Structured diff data
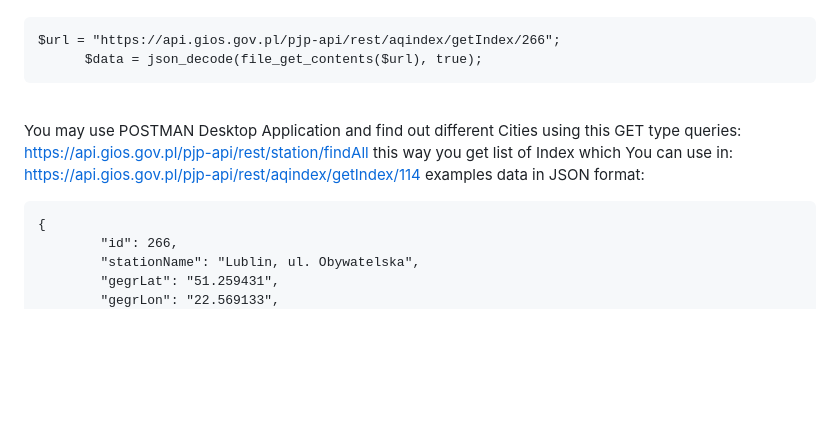
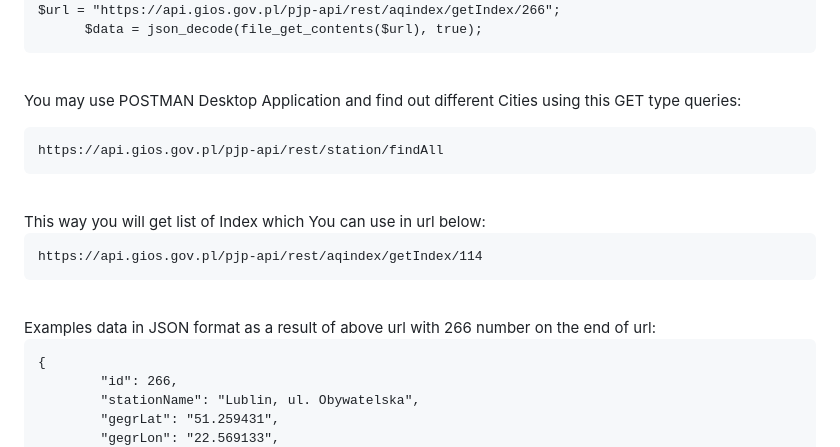
Before and after one commit to michalmichu/api_pollution, a Markdown page: README.md, the part around the change printed below. Drawn GitHub-style; blank space fills up the shorter version.

```diff
--- a/README.md
+++ b/README.md
@@ -18,7 +20,13 @@ You may use POSTMAN Desktop Application and find out different Cities using this
 https://api.gios.gov.pl/pjp-api/rest/station/findAll
-this way you get list of Index which You can use in:
+</pre>
+<br>
+This way you will get list of Index which You can use in url below:
+<br>
+<pre>
 https://api.gios.gov.pl/pjp-api/rest/aqindex/getIndex/114
-examples data in JSON format:
+</pre>
+<br>
+Examples data in JSON format as a result of above url with 266 number on the end of url:
 <br>
 <pre>
 {
```
Also changed, not shown: other parts of README.md (+2 -0 lines).
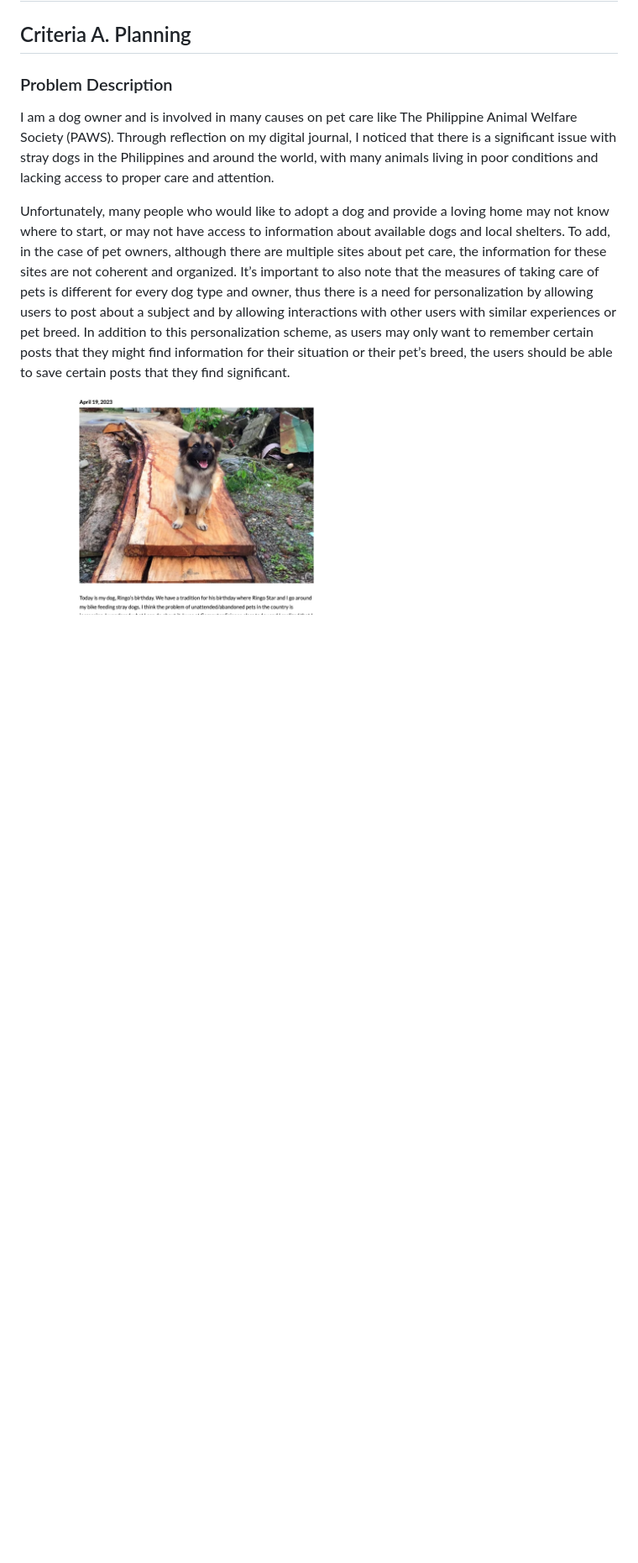
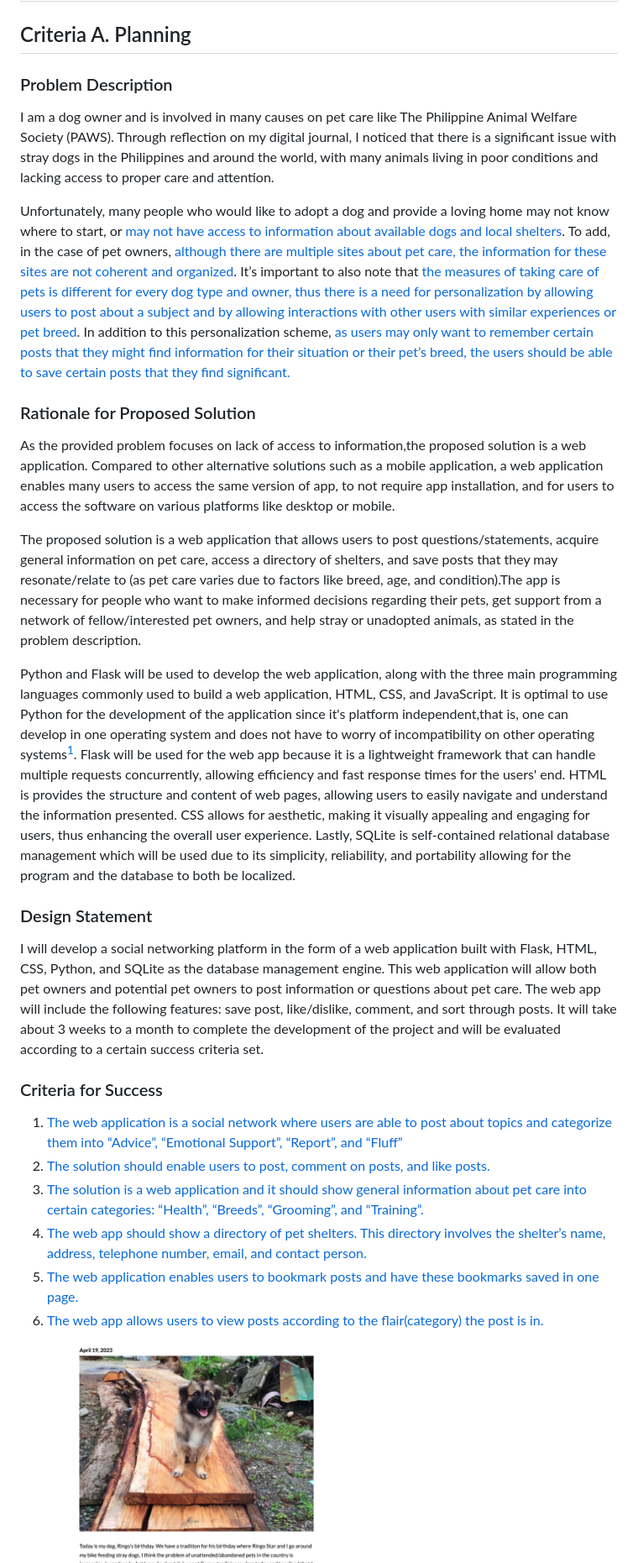
Before and after one commit to zelan-eroz/unit-4, a Markdown page: readme.md, the part around the change printed below. Shown: that part at 84% size. Drawn GitHub-style; blank space fills up the shorter version.

```diff
--- a/readme.md
+++ b/readme.md
@@ -6,7 +6,25 @@
 ### Problem Description
 I am a dog owner and is involved in many causes on pet care like The Philippine Animal Welfare Society (PAWS). Through reflection on my digital journal, I noticed that there is a significant issue with stray dogs in the Philippines and around the world, with many animals living in poor conditions and lacking access to proper care and attention.
 
-Unfortunately, many people who would like to adopt a dog and provide a loving home may not know where to start, or may not have access to information about available dogs and local shelters. To add, in the case of pet owners, although there are multiple sites about pet care, the information for these sites are not coherent and organized. It’s important to also note that the measures of taking care of pets is different for every dog type and owner, thus there is a need for personalization by allowing users to post about a subject and by allowing interactions with other users with similar experiences or pet breed. In addition to this personalization scheme, as users may only want to remember certain posts that they might find information for their situation or their pet’s breed, the users should be able to save certain posts that they find significant.
+Unfortunately, many people who would like to adopt a dog and provide a loving home may not know where to start, or <a style="color: #c74e1a" id="prob3" href="#criteria">may not have access to information about available dogs and local shelters</a>. To add, in the case of pet owners, <a id="prob2" style="color:#eb349b" href="#criteria">although there are multiple sites about pet care, the information for these sites are not coherent and organized</a>. It’s important to also note that <a id='prob1' style="color:orange" href="#criteria">the measures of taking care of pets is different for every dog type and owner, thus there is a need for personalization by allowing users to post about a subject and by allowing interactions with other users with similar experiences or pet breed</a>. In addition to this personalization scheme, <a id="prob4" style="color: #6817a6" href="#criteria">as users may only want to remember certain posts that they might find information for their situation or their pet’s breed, the users should be able to save certain posts that they find significant.</a>
+
+### Rationale for Proposed Solution
+As the provided problem focuses on lack of access to information,the proposed solution is a web application. Compared to other alternative solutions such as a mobile application,  a web application enables many users to access the same version of app, to not require app installation, and for users to access the software on various platforms like desktop or mobile.
+
+The proposed solution is a web application that allows users to post questions/statements, acquire general information on pet care, access a directory of shelters, and save posts that they may resonate/relate to (as pet care varies due to factors like breed, age, and condition).The app is necessary for people who want to make informed decisions regarding their pets, get support from a network of fellow/interested pet owners, and help stray or unadopted animals, as stated in the problem description.
+
+Python and Flask will be used to develop the web application, along with the three main programming languages commonly used to build a web application, HTML, CSS, and JavaScript. It is optimal to use Python for the development of the application since it's platform independent,that is, one can develop in one operating system and does not have to worry of incompatibility on other operating systems[^9]. Flask will be used for the web app because it is a lightweight framework that can handle multiple requests concurrently, allowing efficiency and fast response times for the users' end. HTML is provides the structure and content of web pages, allowing users to easily navigate and understand the information presented. CSS allows for aesthetic,  making it visually appealing and engaging for users, thus enhancing the overall user experience.  Lastly, SQLite is self-contained relational database management  which will be used due to its simplicity, reliability, and portability allowing for the program and the database to both be localized.
+
+### Design Statement
+I will develop a social networking platform in the form of a web application built with Flask, HTML, CSS, Python, and SQLite as the database management engine. This web application will allow both pet owners and potential pet owners to post information or questions about pet care. The web app will include the following features: save post, like/dislike, comment, and sort through posts. It will take about 3 weeks to a month to complete the development of the project and will be evaluated according to a certain success criteria set.
+
+### <a id="criteria"></a>Criteria for Success
+1. <a style="color:orange" href="#prob1">The web application is a social network where users are able to post about topics and categorize them into “Advice”, “Emotional Support”, “Report”, and “Fluff”</a>
+2. <a style="color: orange" href="#prob1"> The solution should enable users to post, comment on posts, and like posts.</a>
+3. <a style="color:#eb349b" href="#prob2">The solution is a web application and it should show general information about pet care into certain categories: “Health”, “Breeds”, “Grooming”, and “Training”.</a>
+4. <a style="color: #c74e1a" href="#prob3">The web app should show a directory of pet shelters. This directory involves the shelter’s name, address, telephone number, email, and contact person.</a>
+5. <a style="color: #6817a6" href="#prob4">The web application enables users to bookmark posts and have these bookmarks saved in one page.</a>
+6. <a href="#prob2" style="color:#eb349b">The web app allows users to view posts according to the flair(category) the post is in.</a>
 
 **Evidence**
 ![](evn3.png)
```
Also changed, not shown: other parts of readme.md (+39 -55 lines), documentation/data_sample.png (added).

_Work request:_
The answer must repeat every record exactly, with all pictures left out.

_Answer box:_
Before and after one commit to michalmichu/api_pollution, a Markdown page: README.md, the part around the change printed below. Drawn GitHub-style; blank space fills up the shorter version.

```diff
--- a/README.md
+++ b/README.md
@@ -18,7 +20,13 @@ You may use POSTMAN Desktop Application and find out different Cities using this
 https://api.gios.gov.pl/pjp-api/rest/station/findAll
-this way you get list of Index which You can use in:
+</pre>
+<br>
+This way you will get list of Index which You can use in url below:
+<br>
+<pre>
 https://api.gios.gov.pl/pjp-api/rest/aqindex/getIndex/114
-examples data in JSON format:
+</pre>
+<br>
+Examples data in JSON format as a result of above url with 266 number on the end of url:
 <br>
 <pre>
 {
```
Also changed, not shown: other parts of README.md (+2 -0 lines).
Before and after one commit to zelan-eroz/unit-4, a Markdown page: readme.md, the part around the change printed below. Shown: that part at 84% size. Drawn GitHub-style; blank space fills up the shorter version.

```diff
--- a/readme.md
+++ b/readme.md
@@ -6,7 +6,25 @@
 ### Problem Description
 I am a dog owner and is involved in many causes on pet care like The Philippine Animal Welfare Society (PAWS). Through reflection on my digital journal, I noticed that there is a significant issue with stray dogs in the Philippines and around the world, with many animals living in poor conditions and lacking access to proper care and attention.
 
-Unfortunately, many people who would like to adopt a dog and provide a loving home may not know where to start, or may not have access to information about available dogs and local shelters. To add, in the case of pet owners, although there are multiple sites about pet care, the information for these sites are not coherent and organized. It’s important to also note that the measures of taking care of pets is different for every dog type and owner, thus there is a need for personalization by allowing users to post about a subject and by allowing interactions with other users with similar experiences or pet breed. In addition to this personalization scheme, as users may only want to remember certain posts that they might find information for their situation or their pet’s breed, the users should be able to save certain posts that they find significant.
+Unfortunately, many people who would like to adopt a dog and provide a loving home may not know where to start, or <a style="color: #c74e1a" id="prob3" href="#criteria">may not have access to information about available dogs and local shelters</a>. To add, in the case of pet owners, <a id="prob2" style="color:#eb349b" href="#criteria">although there are multiple sites about pet care, the information for these sites are not coherent and organized</a>. It’s important to also note that <a id='prob1' style="color:orange" href="#criteria">the measures of taking care of pets is different for every dog type and owner, thus there is a need for personalization by allowing users to post about a subject and by allowing interactions with other users with similar experiences or pet breed</a>. In addition to this personalization scheme, <a id="prob4" style="color: #6817a6" href="#criteria">as users may only want to remember certain posts that they might find information for their situation or their pet’s breed, the users should be able to save certain posts that they find significant.</a>
+
+### Rationale for Proposed Solution
+As the provided problem focuses on lack of access to information,the proposed solution is a web application. Compared to other alternative solutions such as a mobile application,  a web application enables many users to access the same version of app, to not require app installation, and for users to access the software on various platforms like desktop or mobile.
+
+The proposed solution is a web application that allows users to post questions/statements, acquire general information on pet care, access a directory of shelters, and save posts that they may resonate/relate to (as pet care varies due to factors like breed, age, and condition).The app is necessary for people who want to make informed decisions regarding their pets, get support from a network of fellow/interested pet owners, and help stray or unadopted animals, as stated in the problem description.
+
+Python and Flask will be used to develop the web application, along with the three main programming languages commonly used to build a web application, HTML, CSS, and JavaScript. It is optimal to use Python for the development of the application since it's platform independent,that is, one can develop in one operating system and does not have to worry of incompatibility on other operating systems[^9]. Flask will be used for the web app because it is a lightweight framework that can handle multiple requests concurrently, allowing efficiency and fast response times for the users' end. HTML is provides the structure and content of web pages, allowing users to easily navigate and understand the information presented. CSS allows for aesthetic,  making it visually appealing and engaging for users, thus enhancing the overall user experience.  Lastly, SQLite is self-contained relational database management  which will be used due to its simplicity, reliability, and portability allowing for the program and the database to both be localized.
+
+### Design Statement
+I will develop a social networking platform in the form of a web application built with Flask, HTML, CSS, Python, and SQLite as the database management engine. This web application will allow both pet owners and potential pet owners to post information or questions about pet care. The web app will include the following features: save post, like/dislike, comment, and sort through posts. It will take about 3 weeks to a month to complete the development of the project and will be evaluated according to a certain success criteria set.
+
+### <a id="criteria"></a>Criteria for Success
+1. <a style="color:orange" href="#prob1">The web application is a social network where users are able to post about topics and categorize them into “Advice”, “Emotional Support”, “Report”, and “Fluff”</a>
+2. <a style="color: orange" href="#prob1"> The solution should enable users to post, comment on posts, and like posts.</a>
+3. <a style="color:#eb349b" href="#prob2">The solution is a web application and it should show general information about pet care into certain categories: “Health”, “Breeds”, “Grooming”, and “Training”.</a>
+4. <a style="color: #c74e1a" href="#prob3">The web app should show a directory of pet shelters. This directory involves the shelter’s name, address, telephone number, email, and contact person.</a>
+5. <a style="color: #6817a6" href="#prob4">The web application enables users to bookmark posts and have these bookmarks saved in one page.</a>
+6. <a href="#prob2" style="color:#eb349b">The web app allows users to view posts according to the flair(category) the post is in.</a>
 
 **Evidence**
 ![](evn3.png)
```
Also changed, not shown: other parts of readme.md (+39 -55 lines), documentation/data_sample.png (added).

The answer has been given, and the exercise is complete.